The air was still when anti-toll activists, and some of their growing roster of legislative supporters, gathered on the Capitol’s south steps one gloriously sunny morning last week. Even so, the 75 or so folks on hand had the look of people with the wind at their backs.
Their leader Terri Hall, the Comal County home schooling mother of seven who has been doggedly lobbying against toll roads for a decade now, told them that $7 billion in “public funds” had been spent so far building Texas tollways.
“The abuses will keep on coming unless we stop it right here, right now, this session,” Hall said. “We want a toll-free Texas.”
Hall, often a lonely presence in Capitol committee rooms over the past several sessions (not counting various babes in arms and toddlers who snoozed while mom testified), could be forgiven for feeling a surge of confidence in her quest. Dozens of bills have been filed by what is now a significant No-Toll Caucus with at least nine House members and five senators.
And even mainstream bills to raise money for highways — the legislation that led to last fall’s successful Proposition 1 constitutional amendment and others this session to dedicate sales taxes to the Texas Department of Transportation — have stipulated that the money generated cannot be used for toll projects.
But the legislative reality is that most of the bills that Hall and those 15 or so legislators are pushing likely will never get out of committee. The chairmen of the Senate and House transportation committees — Republican Robert Nichols of Jacksonville and Democrat Joe Pickett of El Paso — are pragmatists whose focus is on getting roads built. And reaching into TxDOT’s toolbox and pulling out about half the contents (laws allowing it and its little brother toll agencies to build pay-to-drive roads) would mean less money for roads, and fewer projects.
How would those bills clamp down on tollways?
No debt, no tolls. When the money borrowed to build a toll road is paid off, the tolls would go away. Or, in a variant also on the legislative docket, the tolls would be reduced to an amount sufficient to pay for continuing operations and maintenance.
Standing alone. Toll agencies would no longer be able to use “system financing,” helping to pay for future toll roads with revenue from an existing tollway. The Central Texas Regional Mobility Authority is building a system of fiscally linked tollways, and TxDOT’s four Austin toll roads are part of a system as well.

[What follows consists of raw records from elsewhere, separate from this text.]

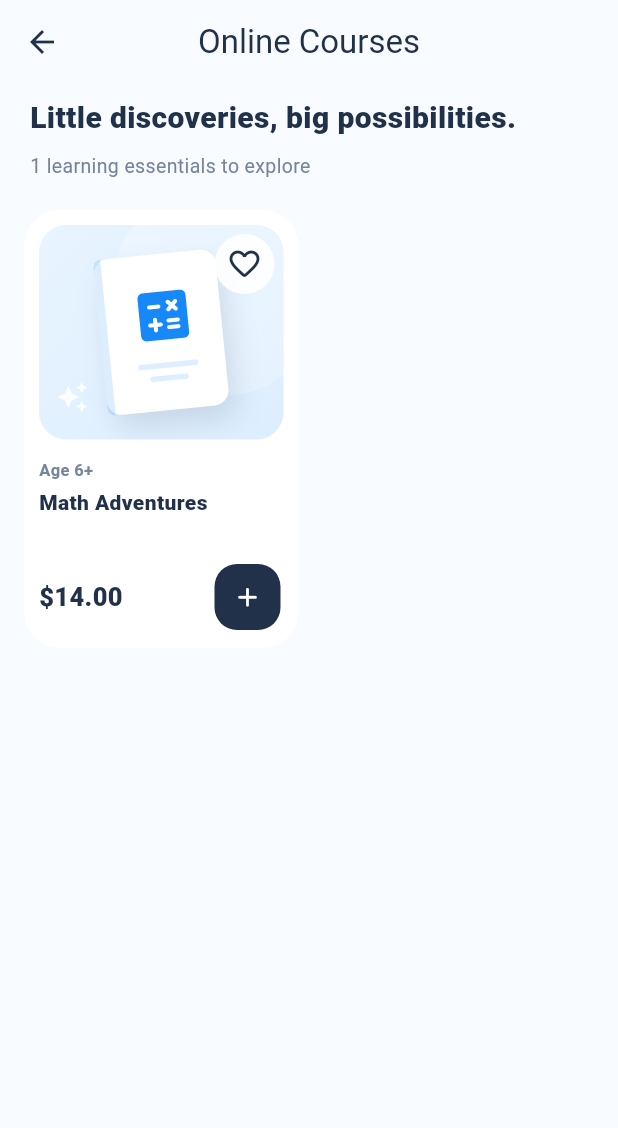
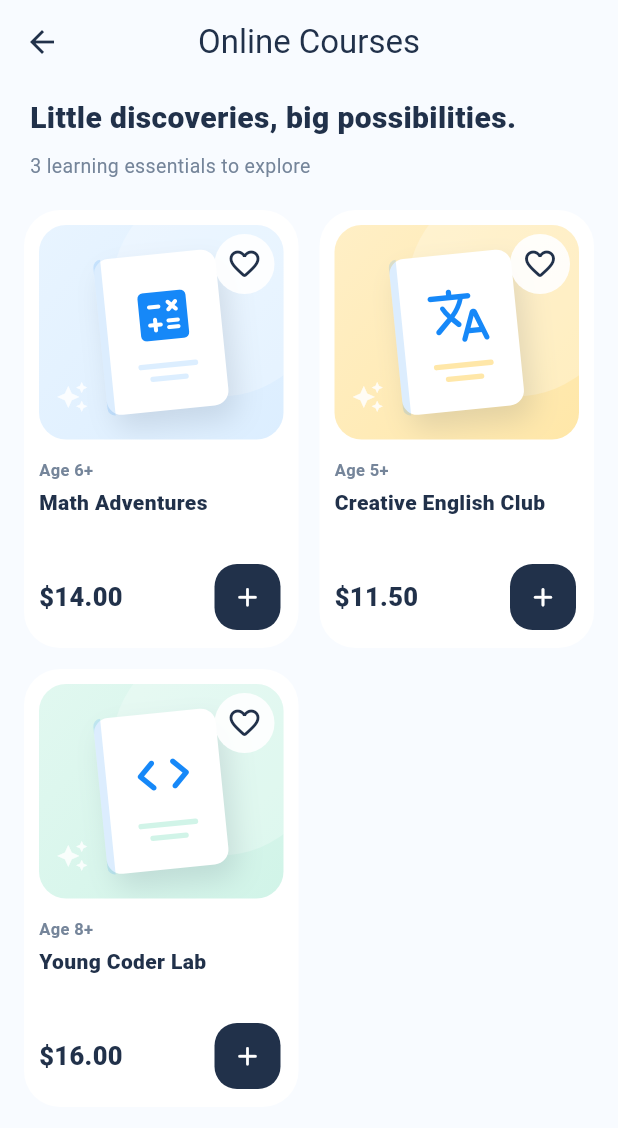
Before and after one commit to H-H-aung/kid-market, a Flutter app: the screen it shows after launch, after a tap on "Skip", after a tap on "Courses", on a phone screen of 412 x 824 dp. Shown: the top 1128 px of the screen. Run offline on Flutter 3.47's test engine with Material 3 defaults, Android fonts, the phone set to English and light mode, and no system bars; our stand-ins replace shared_preferences.

Commit message:
Add balanced demo catalog and splash loading status

```diff
--- a/lib/data/app_data.dart
+++ b/lib/data/app_data.dart
@@ -89,6 +89,60 @@ const products = [
     categoryId: 'flashcards',
     id: 'first-words-flashcards',
   ),
+  Product(
+    'Creative English Club',
+    'Age 5+',
+    11.50,
+    Icons.translate_rounded,
+    Color(0xFFFFE7A8),
+    categoryId: 'courses',
+    id: 'creative-english-club',
+  ),
+  Product(
+    'Young Coder Lab',
+    'Age 8+',
+    16.00,
+    Icons.code_rounded,
+    Color(0xFFD1F4E8),
+    categoryId: 'courses',
+    id: 'young-coder-lab',
+  ),
+  Product(
+    'Wooden Shape Puzzle',
+    'Age 3+',
+    10.50,
+    Icons.category_rounded,
+    Color(0xFFFFE7A8),
+    categoryId: 'toys',
+    id: 'wooden-shape-puzzle',
+  ),
+  Product(
+    'Little Scientist Kit',
+    'Age 7+',
+    18.90,
+    Icons.science_rounded,
+    Color(0xFFDCEEFF),
+    categoryId: 'toys',
+    id: 'little-scientist-kit',
+  ),
+  Product(
+    'Animal Friends Cards',
+    'Age 2+',
+    5.90,
+    Icons.pets_rounded,
+    Color(0xFFFFDAE1),
+    categoryId: 'flashcards',
+    id: 'animal-friends-cards',
+  ),
+  Product(
+    'Numbers & Colors Cards',
+    'Age 4+',
+    6.90,
+    Icons.looks_one_rounded,
+    Color(0xFFDCEEFF),
+    categoryId: 'flashcards',
+    id: 'numbers-colors-cards',
+  ),
 ];
 
 const legacyProducts = [
--- a/lib/screens/splash_screen.dart
+++ b/lib/screens/splash_screen.dart
@@ -121,19 +121,8 @@ class _SplashScreenState extends State<SplashScreen> {
                                   height: 1.5,
                                 ),
                               ),
-                              SizedBox(height: compact ? 24 : 42),
-                              const ExcludeSemantics(
-                                child: Row(
-                                  mainAxisSize: MainAxisSize.min,
-                                  children: [
-                                    _Dot(blue),
-                                    SizedBox(width: 7),
-                                    _Dot(Color(0xFFFFB650)),
-                                    SizedBox(width: 7),
-                                    _Dot(Color(0xFF62CDB3)),
-                                  ],
-                                ),
-                              ),
+                              SizedBox(height: compact ? 20 : 34),
+                              const _LoadingStatus(),
                             ],
                           ),
                         ),
@@ -321,13 +310,48 @@ class _SoftCircle extends StatelessWidget {
   );
 }
 
-class _Dot extends StatelessWidget {
-  final Color color;
-  const _Dot(this.color);
+class _LoadingStatus extends StatelessWidget {
+  const _LoadingStatus();
+
   @override
-  Widget build(BuildContext context) => Container(
-    width: 6,
-    height: 6,
-    decoration: BoxDecoration(color: color, shape: BoxShape.circle),
-  );
+  Widget build(BuildContext context) {
+    final reduceMotion = MediaQuery.disableAnimationsOf(context);
+    return Semantics(
+      label: 'Getting things ready',
+      value: 'Loading',
+      child: Column(
+        mainAxisSize: MainAxisSize.min,
+        children: [
+          SizedBox(
+            width: 150,
+            child: ClipRRect(
+              borderRadius: BorderRadius.circular(20),
+              child: TweenAnimationBuilder<double>(
+                tween: Tween(begin: reduceMotion ? .72 : .08, end: .92),
+                duration: Duration(milliseconds: reduceMotion ? 0 : 1050),
+                curve: Curves.easeOutCubic,
+                builder: (context, value, _) => LinearProgressIndicator(
+                  value: value,
+                  minHeight: 6,
+                  backgroundColor: Colors.white.withValues(alpha: .8),
+                  color: blue,
+                ),
+              ),
+            ),
+          ),
+          const SizedBox(height: 10),
+          const Text(
+            'Getting things ready...',
+            textAlign: TextAlign.center,
+            style: TextStyle(
+              color: muted,
+              fontSize: 12,
+              fontWeight: FontWeight.w600,
+              letterSpacing: .2,
+            ),
+          ),
+        ],
+      ),
+    );
+  }
 }
```
Also changed, not shown: 1 other file.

Redefining “conversions.” State law already bans converting a free road to a toll road. But it defines that as taking existing lanes with no tolls and simply slapping tolls on those same lanes. If instead an agency, as the mobility authority has done here, revamps an existing free road to build a tollway in the same corridor with an equal or greater number of free lanes alongside, that is legal. It no longer would be under pending legislation.
HOV to HOT? Nope. The law allows the state to add tolls to a currently free high-occupancy vehicle lane (one where a driver must have one or two passengers along for the ride) as long as the ability to drive for free with passengers remains an option. Some lawmakers, angered at a plan to do this on U.S. 75 north of Dallas, want that law to change.
Local control. A couple of bills in the hopper would give county commissioners courts what amounts to veto power on tollways in their counties.
Watchdogs for toll agencies. Regional mobility authorities, like the one here, would be subject to the state’s “sunset” reviews — essentially a periodic bureaucratic top-to-bottom analysis — and to additional audits.
Anti-toll sentiment, when it bubbles up at the Legislature, often arises from some specific local issues, like the yearslong fight against building tolls lanes in the U.S. 281 corridor north of town. That plan (because U.S. 281 is a primary link to Comal County) originally animated Hall, and that fight is ongoing.
At Hall’s press conference, I asked for a show of hands for people from the San Antonio area. About half of the hands went up. Hall, getting into the spirit, then asked for people from the Dallas-Fort Worth area to raise their hands. That area, particularly Collin County north of Dallas, has been inundated with tollways, and many more are in long-range plans.
Most of the rest of the people were from there, with just one or two each from the Houston and Austin areas.
The transportation winds, to continue the metaphor, have been changing in the Legislature over the past three to four years. After authorizing TxDOT to borrow about $18 billion — money to be paid back from gasoline taxes, some auto-related fees and from general state revenue — lawmakers by last session had decided that was about enough TxDOT debt.
Or, at least that kind of debt. TxDOT and the various satellite toll agencies around the state owe many billions more in tollway bonds that are directly backed by the tolls from individual roads. Legislators, particularly the members pulling the lawmaking gears, are more at ease with that sort of burden.
TxDOT officials, backed by a study from the Texas A&M Transportation Institute, have been saying since about 2013 that the agency needs another $5 billion a year of cash just to keep the state’s huge road network in good shape and to keep urban and interstate traffic congestion at its current level. Take away the ability to build all the future tollways on the books, however, and that annual need would go up to somewhere between $7 billion and $10 billion, officials said this week at a committee hearing.
That’s a powerful rhetorical gust in the faces of Hall and the other anti-toll folks.